╭─ Supplied information

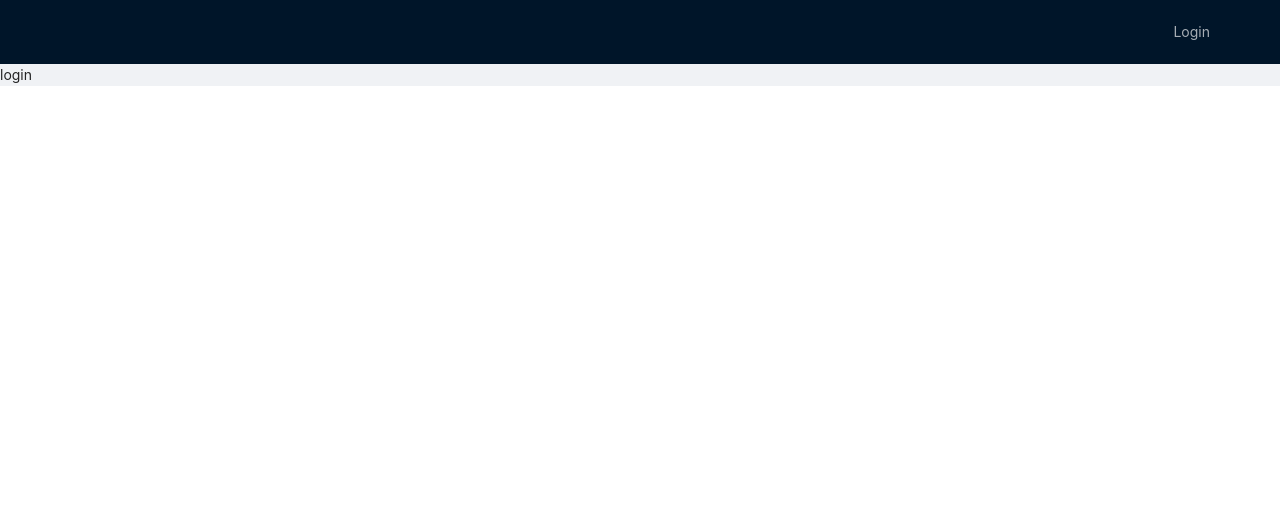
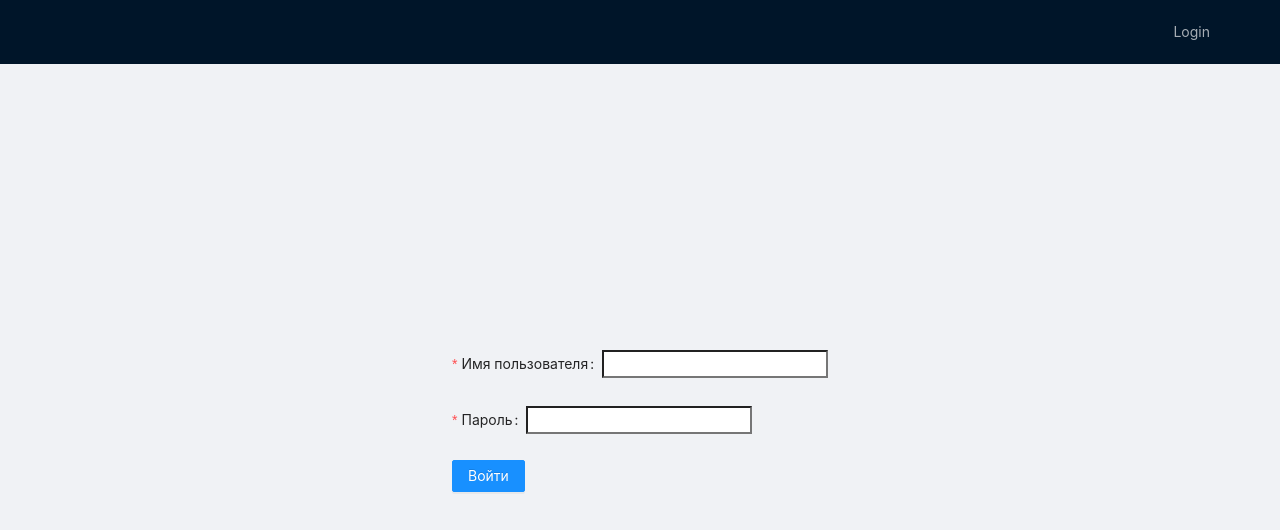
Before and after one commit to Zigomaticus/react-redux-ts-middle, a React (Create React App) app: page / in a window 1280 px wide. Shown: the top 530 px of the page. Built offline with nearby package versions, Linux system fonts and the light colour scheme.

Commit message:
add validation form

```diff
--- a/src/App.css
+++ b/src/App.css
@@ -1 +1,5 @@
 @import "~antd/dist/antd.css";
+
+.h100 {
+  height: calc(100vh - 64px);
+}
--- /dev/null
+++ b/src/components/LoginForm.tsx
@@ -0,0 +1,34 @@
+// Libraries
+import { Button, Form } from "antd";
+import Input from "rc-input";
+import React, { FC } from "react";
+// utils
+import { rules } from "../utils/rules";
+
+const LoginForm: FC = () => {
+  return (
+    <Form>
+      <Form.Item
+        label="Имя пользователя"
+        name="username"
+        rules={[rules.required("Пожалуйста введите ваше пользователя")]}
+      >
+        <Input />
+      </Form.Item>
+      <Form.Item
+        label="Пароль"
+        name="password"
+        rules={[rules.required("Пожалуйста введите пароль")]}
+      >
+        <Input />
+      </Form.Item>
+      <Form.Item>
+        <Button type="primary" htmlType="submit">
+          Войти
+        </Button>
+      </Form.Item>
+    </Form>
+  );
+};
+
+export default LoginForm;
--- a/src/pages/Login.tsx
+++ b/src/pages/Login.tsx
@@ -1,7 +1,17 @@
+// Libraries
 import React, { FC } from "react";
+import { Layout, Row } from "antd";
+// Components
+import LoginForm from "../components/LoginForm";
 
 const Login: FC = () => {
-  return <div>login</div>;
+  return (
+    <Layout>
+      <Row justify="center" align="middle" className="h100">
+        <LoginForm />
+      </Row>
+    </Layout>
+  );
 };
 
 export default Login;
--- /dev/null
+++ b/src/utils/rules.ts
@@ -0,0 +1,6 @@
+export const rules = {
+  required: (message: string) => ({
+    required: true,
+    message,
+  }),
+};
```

╰─
╭─ Supplied information

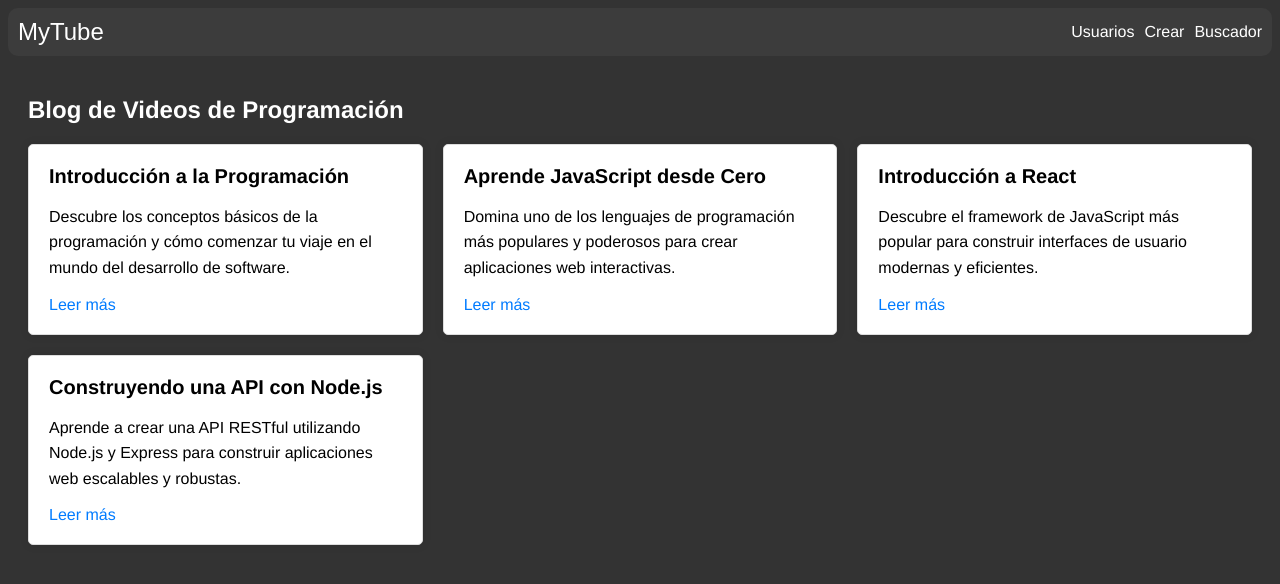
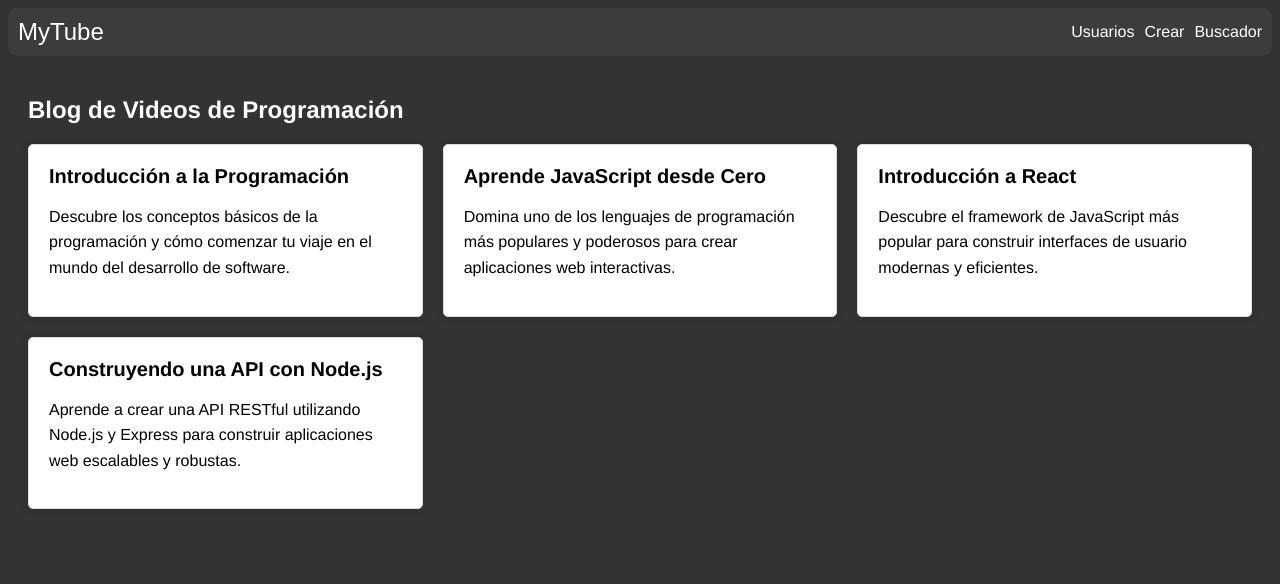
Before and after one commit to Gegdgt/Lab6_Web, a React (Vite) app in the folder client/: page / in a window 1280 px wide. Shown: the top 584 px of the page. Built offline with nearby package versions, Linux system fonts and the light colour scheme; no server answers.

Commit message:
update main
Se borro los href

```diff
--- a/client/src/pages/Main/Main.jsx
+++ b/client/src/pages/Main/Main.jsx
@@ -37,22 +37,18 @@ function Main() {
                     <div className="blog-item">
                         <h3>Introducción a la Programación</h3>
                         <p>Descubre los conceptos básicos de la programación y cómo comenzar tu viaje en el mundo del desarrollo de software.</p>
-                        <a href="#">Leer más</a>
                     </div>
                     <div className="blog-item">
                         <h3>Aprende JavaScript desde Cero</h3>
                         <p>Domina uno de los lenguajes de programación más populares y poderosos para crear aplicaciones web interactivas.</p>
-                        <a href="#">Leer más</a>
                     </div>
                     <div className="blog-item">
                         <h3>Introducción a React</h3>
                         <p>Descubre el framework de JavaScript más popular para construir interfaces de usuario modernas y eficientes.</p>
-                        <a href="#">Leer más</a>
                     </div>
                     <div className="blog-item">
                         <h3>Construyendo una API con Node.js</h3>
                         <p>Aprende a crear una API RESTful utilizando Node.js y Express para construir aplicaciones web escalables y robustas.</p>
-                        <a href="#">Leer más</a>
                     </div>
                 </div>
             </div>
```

╰─

About this exercise:
Would you filter the records and copy out each line containing "import"?

Exercise output:
 @import "~antd/dist/antd.css";
+import { Button, Form } from "antd";
+import Input from "rc-input";
+import React, { FC } from "react";
+import { rules } from "../utils/rules";
 import React, { FC } from "react";
+import { Layout, Row } from "antd";
+import LoginForm from "../components/LoginForm";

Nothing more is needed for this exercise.